INSTRUCTIONS FOR THE TASK
Copy out the listing in full, exactly as written, but not its pictures.

DATA EXCERPTS

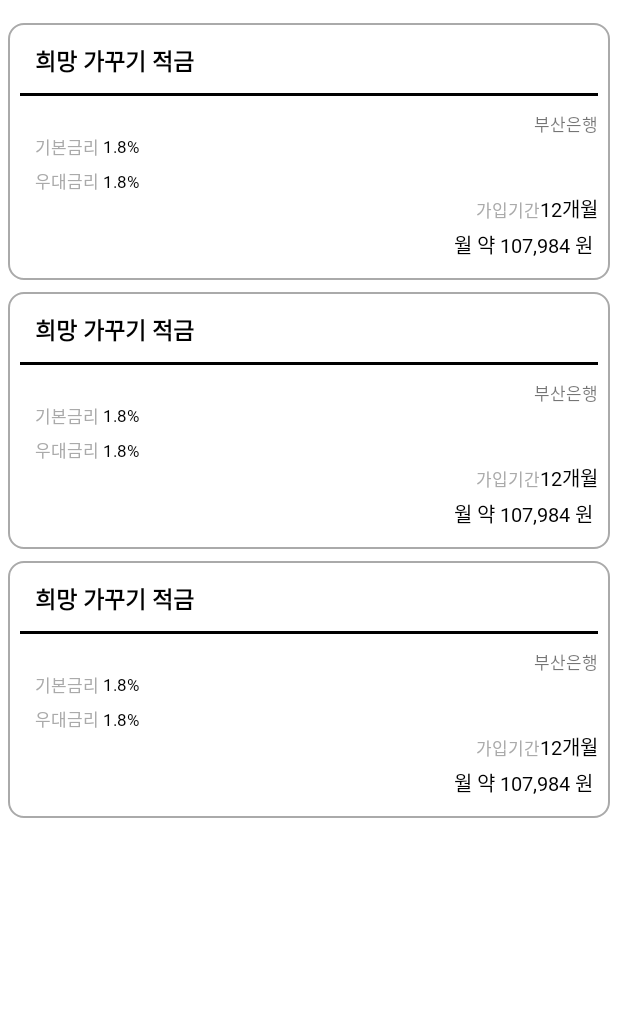
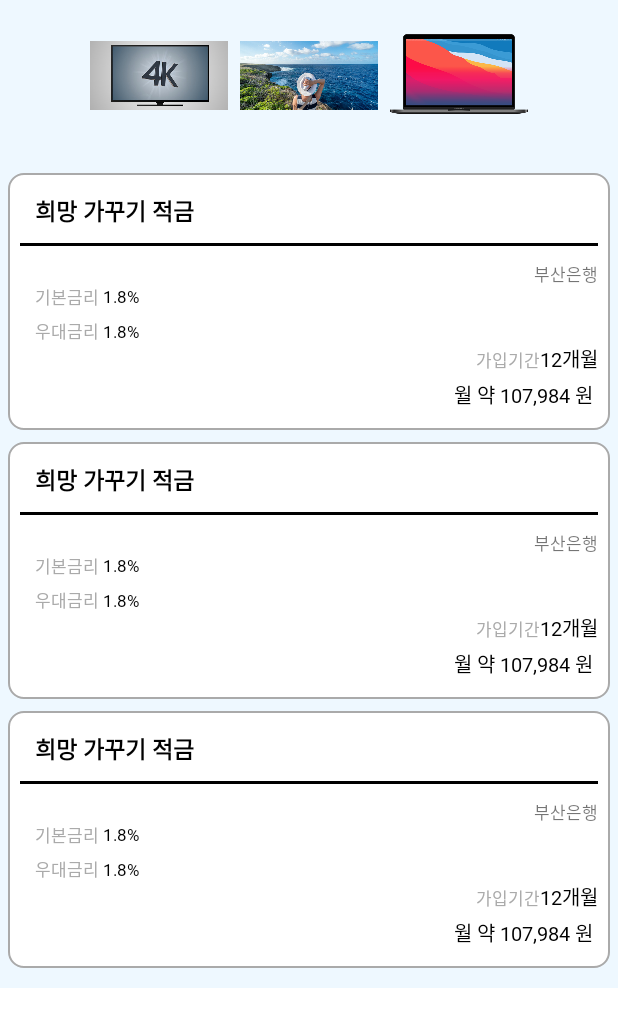
Before and after one commit to superdongte/TeamBank, an Android app: the layout activity_goodsdeplist.xml on its own in the app's theme, with its tools: preview values and no code run, on a phone screen of 412 x 824 dp. Shown: the top 1027 px of the screen. Run offline under Robolectric (Android 15) with nearby library versions, the phone set to English and light mode, and no system bars.

Commit message:
수정 완성본

```diff
--- a/app/src/main/java/com/team/project/InstallmentAdapter.kt
+++ b/app/src/main/java/com/team/project/InstallmentAdapter.kt
@@ -35,25 +35,12 @@ class InstallmentAdapter(val itemClicked: (InstallmentModel) -> Unit) : ListAdap
            var month = installmentModel.dmonth
            var rate = installmentModel.primerate / 100
            var money = installmentModel.itemPrice / (month+rate*(((month*(month+1))/2)/month))
-           moneyText.text = money.toString()
+           var mymoney = format("%.0f",money)
+           moneyText.text = mymoney
 
            view.setOnClickListener{
                itemClicked(installmentModel)
            }
-
-//           var oldrate:Double = 0.0
-//           var maxrate:Double =0.0
-//           var list = currentList
-//           var size = list.size-1
-//           for(i:Int in 0..size){
-//               if(list[i].primerate > oldrate){
-//                   list[i].primerate = maxrate
-//               }else{
-//                   oldrate = maxrate
-//               }
-//           }
-//           bestrateText.text = maxrate.toString()
-
        }
    }
     override fun onCreateViewHolder(parent: ViewGroup, viewType: Int): InstallmentAdapter.ItemViewHolder {
--- a/app/src/main/res/layout/activity_test.xml
+++ b/app/src/main/res/layout/activity_goodsdeplist.xml
@@ -6,8 +6,33 @@
         <LinearLayout
             android:layout_width="match_parent"
             android:layout_height="wrap_content"
-            android:orientation="vertical">
+            android:orientation="vertical"
+            android:background="#EEF8FF">
+            <LinearLayout
+                android:layout_width="match_parent"
+                android:layout_height="100dp"
+                android:orientation="horizontal"
+                android:gravity="center">
 
+                <ImageView
+                    android:id="@+id/goodsPic1"
+                    android:layout_width="100dp"
+                    android:layout_height="100dp"
+                    android:padding="4dp"
+                    android:src="@drawable/tv_image"/>
+                <ImageView
+                    android:id="@+id/goodsPic2"
+                    android:layout_width="100dp"
+                    android:layout_height="100dp"
+                    android:src="@drawable/month_travel"
+                    android:padding="4dp"/>
+                <ImageView
+                    android:id="@+id/goodsPic3"
+                    android:layout_width="100dp"
+                    android:layout_height="100dp"
+                    android:src="@drawable/notebook_image"
+                    android:padding="4dp"/>
+            </LinearLayout>
             <androidx.recyclerview.widget.RecyclerView
                 android:id="@+id/goodsRecyclerView"
                 android:layout_width="match_parent"
@@ -17,6 +42,9 @@
                 app:layout_constraintVertical_bias="0">
 
             </androidx.recyclerview.widget.RecyclerView>
+            <ScrollView
+                android:layout_width="match_parent"
+                android:layout_height="wrap_content">
 
             <!--        app:layout_constraintTop_toBottomOf="@+id/goodsRecyclerView"-->
             <androidx.recyclerview.widget.RecyclerView
@@ -29,6 +57,7 @@
                 app:layoutManager="androidx.recyclerview.widget.LinearLayoutManager"
                 tools:layout_editor_absoluteX="-16dp"
                 tools:listitem="@layout/installment_item" />
+            </ScrollView>
 
         </LinearLayout>
 
```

TASK OUTPUT
Before and after one commit to superdongte/TeamBank, an Android app: the layout activity_goodsdeplist.xml on its own in the app's theme, with its tools: preview values and no code run, on a phone screen of 412 x 824 dp. Shown: the top 1027 px of the screen. Run offline under Robolectric (Android 15) with nearby library versions, the phone set to English and light mode, and no system bars.

Commit message:
수정 완성본

```diff
--- a/app/src/main/java/com/team/project/InstallmentAdapter.kt
+++ b/app/src/main/java/com/team/project/InstallmentAdapter.kt
@@ -35,25 +35,12 @@ class InstallmentAdapter(val itemClicked: (InstallmentModel) -> Unit) : ListAdap
            var month = installmentModel.dmonth
            var rate = installmentModel.primerate / 100
            var money = installmentModel.itemPrice / (month+rate*(((month*(month+1))/2)/month))
-           moneyText.text = money.toString()
+           var mymoney = format("%.0f",money)
+           moneyText.text = mymoney
 
            view.setOnClickListener{
                itemClicked(installmentModel)
            }
-
-//           var oldrate:Double = 0.0
-//           var maxrate:Double =0.0
-//           var list = currentList
-//           var size = list.size-1
-//           for(i:Int in 0..size){
-//               if(list[i].primerate > oldrate){
-//                   list[i].primerate = maxrate
-//               }else{
-//                   oldrate = maxrate
-//               }
-//           }
-//           bestrateText.text = maxrate.toString()
-
        }
    }
     override fun onCreateViewHolder(parent: ViewGroup, viewType: Int): InstallmentAdapter.ItemViewHolder {
--- a/app/src/main/res/layout/activity_test.xml
+++ b/app/src/main/res/layout/activity_goodsdeplist.xml
@@ -6,8 +6,33 @@
         <LinearLayout
             android:layout_width="match_parent"
             android:layout_height="wrap_content"
-            android:orientation="vertical">
+            android:orientation="vertical"
+            android:background="#EEF8FF">
+            <LinearLayout
+                android:layout_width="match_parent"
+                android:layout_height="100dp"
+                android:orientation="horizontal"
+                android:gravity="center">
 
+                <ImageView
+                    android:id="@+id/goodsPic1"
+                    android:layout_width="100dp"
+                    android:layout_height="100dp"
+                    android:padding="4dp"
+                    android:src="@drawable/tv_image"/>
+                <ImageView
+                    android:id="@+id/goodsPic2"
+                    android:layout_width="100dp"
+                    android:layout_height="100dp"
+                    android:src="@drawable/month_travel"
+                    android:padding="4dp"/>
+                <ImageView
+                    android:id="@+id/goodsPic3"
+                    android:layout_width="100dp"
+                    android:layout_height="100dp"
+                    android:src="@drawable/notebook_image"
+                    android:padding="4dp"/>
+            </LinearLayout>
             <androidx.recyclerview.widget.RecyclerView
                 android:id="@+id/goodsRecyclerView"
                 android:layout_width="match_parent"
@@ -17,6 +42,9 @@
                 app:layout_constraintVertical_bias="0">
 
             </androidx.recyclerview.widget.RecyclerView>
+            <ScrollView
+                android:layout_width="match_parent"
+                android:layout_height="wrap_content">
 
             <!--        app:layout_constraintTop_toBottomOf="@+id/goodsRecyclerView"-->
             <androidx.recyclerview.widget.RecyclerView
@@ -29,6 +57,7 @@
                 app:layoutManager="androidx.recyclerview.widget.LinearLayoutManager"
                 tools:layout_editor_absoluteX="-16dp"
                 tools:listitem="@layout/installment_item" />
+            </ScrollView>
 
         </LinearLayout>
 
```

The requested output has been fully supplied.